- [Task description] Show every line from the entries that follow which holds the word "build".

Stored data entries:
####

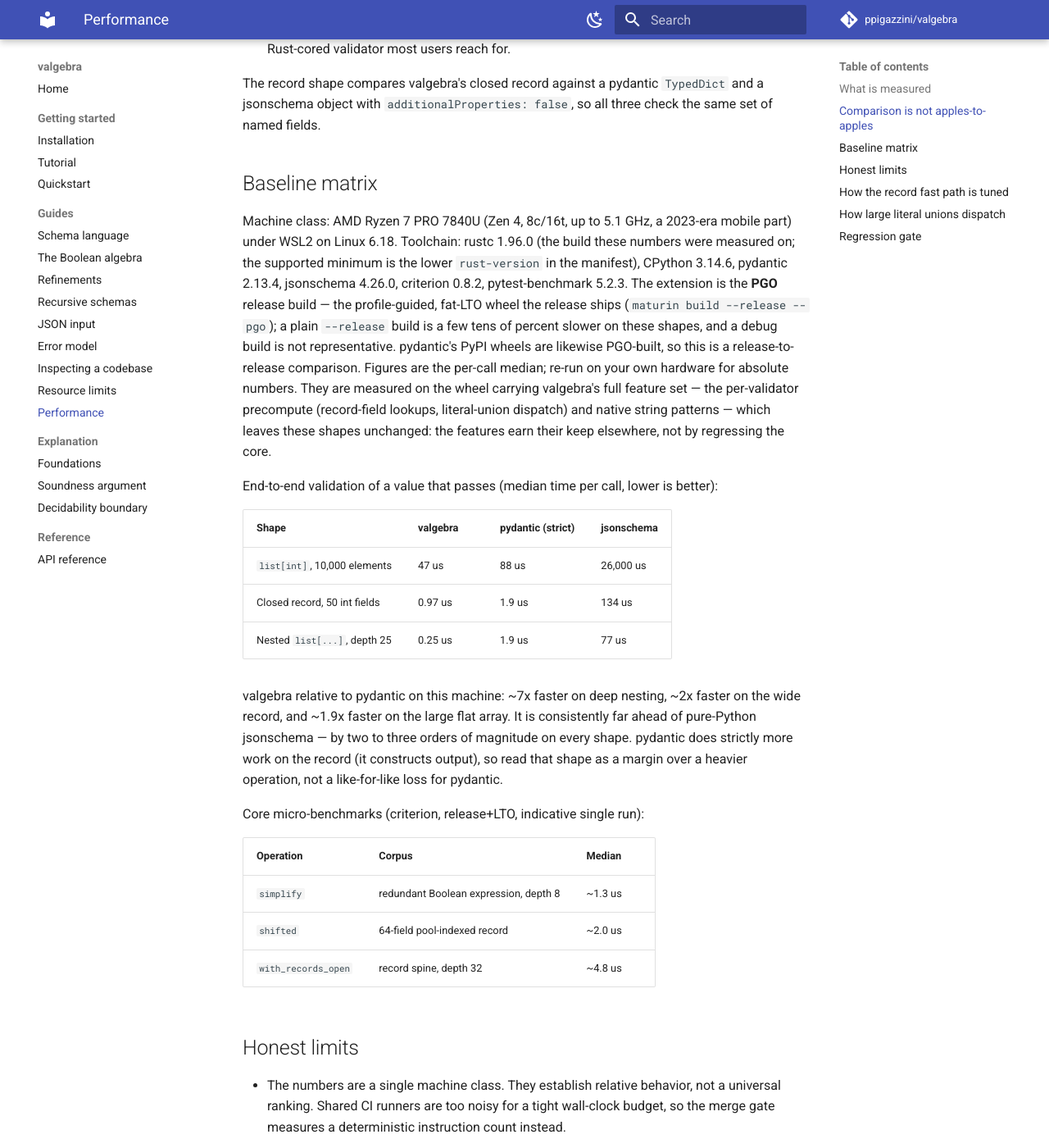
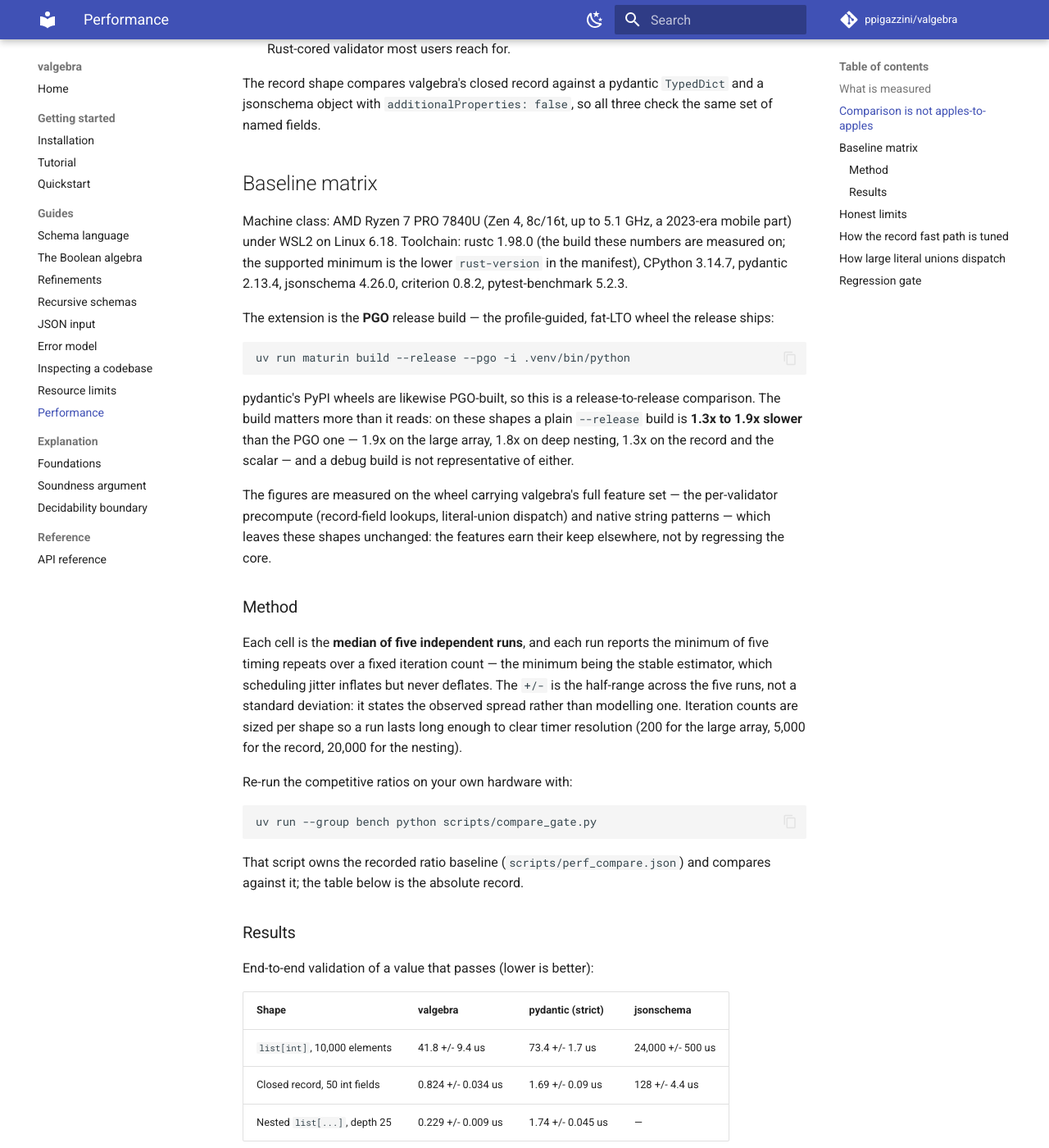
Before and after one commit to ppigazzini/valgebra, an MkDocs documentation site: the page built from docs/performance.md, in a window 1280 px wide and 1400 px high, scrolled down 1263 px. Shown: the whole window at 82% size. Built offline with MkDocs 1.6.1 and Material for MkDocs 9.7.7, drawn with Linux system fonts in a browser that asks for light colours; comment, search, counter and statistics services are not loaded; some of the changed text lies outside the part shown.

Commit message:
docs: record the competitive baseline with its spread and its method
Each cell is the median of five independent runs, and each run reports the
minimum of five timing repeats over a fixed iteration count: the minimum is
the estimator scheduling jitter inflates and never deflates. The interval
beside it is the half-range across the runs, which states the observed
spread rather than modelling one, and the iteration counts are sized per
shape so a run clears timer resolution.

The measurements are the profile-guided release wheel against pydantic in
strict mode and against jsonschema, on CPython 3.14.7 with pydantic 2.13.4
and jsonschema 4.26.0, under rustc 1.98.0. Membership runs 7.6 times faster
than pydantic on a schema nested twenty-five deep, 2.1 times on a
fifty-field closed record, and 1.8 times on a flat array of ten thousand
integers, and two to three orders of magnitude faster than pure-Python
jsonschema on every shape it covers.

The build is part of the measurement: on these shapes a plain release build
runs 1.3 to 1.9 times slower than the profile-guided one, so the page names
the command that produces the wheel the figures describe.

The scalar shape leaves the table. At a median of thirty-one nanoseconds its
observed spread reaches a quarter of its value, so the ratio it reports
carries noise the other three do not; the competitive gate measures it and
the record does not.

````diff
--- a/docs/performance.md
+++ b/docs/performance.md
@@ -64,36 +64,69 @@
 ## Baseline matrix
 
 Machine class: AMD Ryzen 7 PRO 7840U (Zen 4, 8c/16t, up to 5.1 GHz, a 2023-era
-mobile part) under WSL2 on Linux 6.18. Toolchain: rustc 1.96.0 (the build these
-numbers were measured on; the supported minimum is the lower `rust-version` in
-the manifest), CPython 3.14.6,
-pydantic 2.13.4, jsonschema 4.26.0, criterion 0.8.2, pytest-benchmark 5.2.3. The
-extension is the **PGO** release build — the profile-guided, fat-LTO wheel the
-release ships (`maturin build --release --pgo`); a plain `--release` build is a
-few tens of percent slower on these shapes, and a debug build is not
-representative. pydantic's PyPI wheels are likewise PGO-built, so this is a
-release-to-release comparison. Figures are the per-call median; re-run on your
-own hardware for absolute numbers. They are measured on the wheel carrying
-valgebra's full feature set — the per-validator precompute (record-field
-lookups, literal-union dispatch) and native string patterns — which leaves these
-shapes unchanged: the features earn their keep elsewhere, not by regressing the
-core.
+mobile part) under WSL2 on Linux 6.18. Toolchain: rustc 1.98.0 (the build these
+numbers are measured on; the supported minimum is the lower `rust-version` in
+the manifest), CPython 3.14.7, pydantic 2.13.4, jsonschema 4.26.0, criterion
+0.8.2, pytest-benchmark 5.2.3.
 
-End-to-end validation of a value that passes (median time per call, lower is
-better):
+The extension is the **PGO** release build — the profile-guided, fat-LTO wheel
+the release ships:
+
+```bash
+uv run maturin build --release --pgo -i .venv/bin/python
+```
+
+pydantic's PyPI wheels are likewise PGO-built, so this is a release-to-release
+comparison. The build matters more than it reads: on these shapes a plain
+`--release` build is **1.3x to 1.9x slower** than the PGO one — 1.9x on the large
+array, 1.8x on deep nesting, 1.3x on the record and the scalar — and a debug
+build is not representative of either.
+
+The figures are measured on the wheel carrying valgebra's full feature set — the
+per-validator precompute (record-field lookups, literal-union dispatch) and
+native string patterns — which leaves these shapes unchanged: the features earn
+their keep elsewhere, not by regressing the core.
+
+### Method
+
+Each cell is the **median of five independent runs**, and each run reports the
+minimum of five timing repeats over a fixed iteration count — the minimum being
+the stable estimator, which scheduling jitter inflates but never deflates. The
+`+/-` is the half-range across the five runs, not a standard deviation: it states
+the observed spread rather than modelling one. Iteration counts are sized per
+shape so a run lasts long enough to clear timer resolution (200 for the large
+array, 5,000 for the record, 20,000 for the nesting).
+
+Re-run the competitive ratios on your own hardware with:
+
+```bash
+uv run --group bench python scripts/compare_gate.py
+```
+
+That script owns the recorded ratio baseline (`scripts/perf_compare.json`) and
+compares against it; the table below is the absolute record.
+
+### Results
+
+End-to-end validation of a value that passes (lower is better):
 
 | Shape | valgebra | pydantic (strict) | jsonschema |
 | --- | --- | --- | --- |
-| `list[int]`, 10,000 elements | 47 us | 88 us | 26,000 us |
-| Closed record, 50 int fields | 0.97 us | 1.9 us | 134 us |
-| Nested `list[...]`, depth 25 | 0.25 us | 1.9 us | 77 us |
+| `list[int]`, 10,000 elements | 41.8 +/- 9.4 us | 73.4 +/- 1.7 us | 24,000 +/- 500 us |
+| Closed record, 50 int fields | 0.824 +/- 0.034 us | 1.69 +/- 0.09 us | 128 +/- 4.4 us |
+| Nested `list[...]`, depth 25 | 0.229 +/- 0.009 us | 1.74 +/- 0.045 us | — |
 
-valgebra relative to pydantic on this machine: ~7x faster on deep nesting, ~2x
-faster on the wide record, and ~1.9x faster on the large flat array. It is
-consistently far ahead of pure-Python jsonschema — by two to three orders of
-magnitude on every shape. pydantic does strictly more work on the record (it
+valgebra relative to pydantic on this machine: **7.6x** faster on deep nesting,
+**2.1x** on the wide record, **1.8x** on the large flat array. It is consistently
+far ahead of pure-Python jsonschema — by two to three orders of magnitude on
+every shape it covers. pydantic does strictly more work on the record (it
 constructs output), so read that shape as a margin over a heavier operation, not
 a like-for-like loss for pydantic.
+
+The scalar shape is absent from the table because it sits near timer resolution:
+at a 31.8 ns median its observed spread reaches a quarter of that, so the ratio
+it reports — around 5.8x — carries noise the other three shapes do not. The
+competitive gate measures it; this record does not.
 
 Core micro-benchmarks (criterion, release+LTO, indicative single run):
 
````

####

- [Solution]
The build is part of the measurement: on these shapes a plain release build
-mobile part) under WSL2 on Linux 6.18. Toolchain: rustc 1.96.0 (the build these
-extension is the **PGO** release build — the profile-guided, fat-LTO wheel the
-release ships (`maturin build --release --pgo`); a plain `--release` build is a
-few tens of percent slower on these shapes, and a debug build is not
+mobile part) under WSL2 on Linux 6.18. Toolchain: rustc 1.98.0 (the build these
+The extension is the **PGO** release build — the profile-guided, fat-LTO wheel
+uv run maturin build --release --pgo -i .venv/bin/python
+comparison. The build matters more than it reads: on these shapes a plain
+`--release` build is **1.3x to 1.9x slower** than the PGO one — 1.9x on the large
+build is not representative of either.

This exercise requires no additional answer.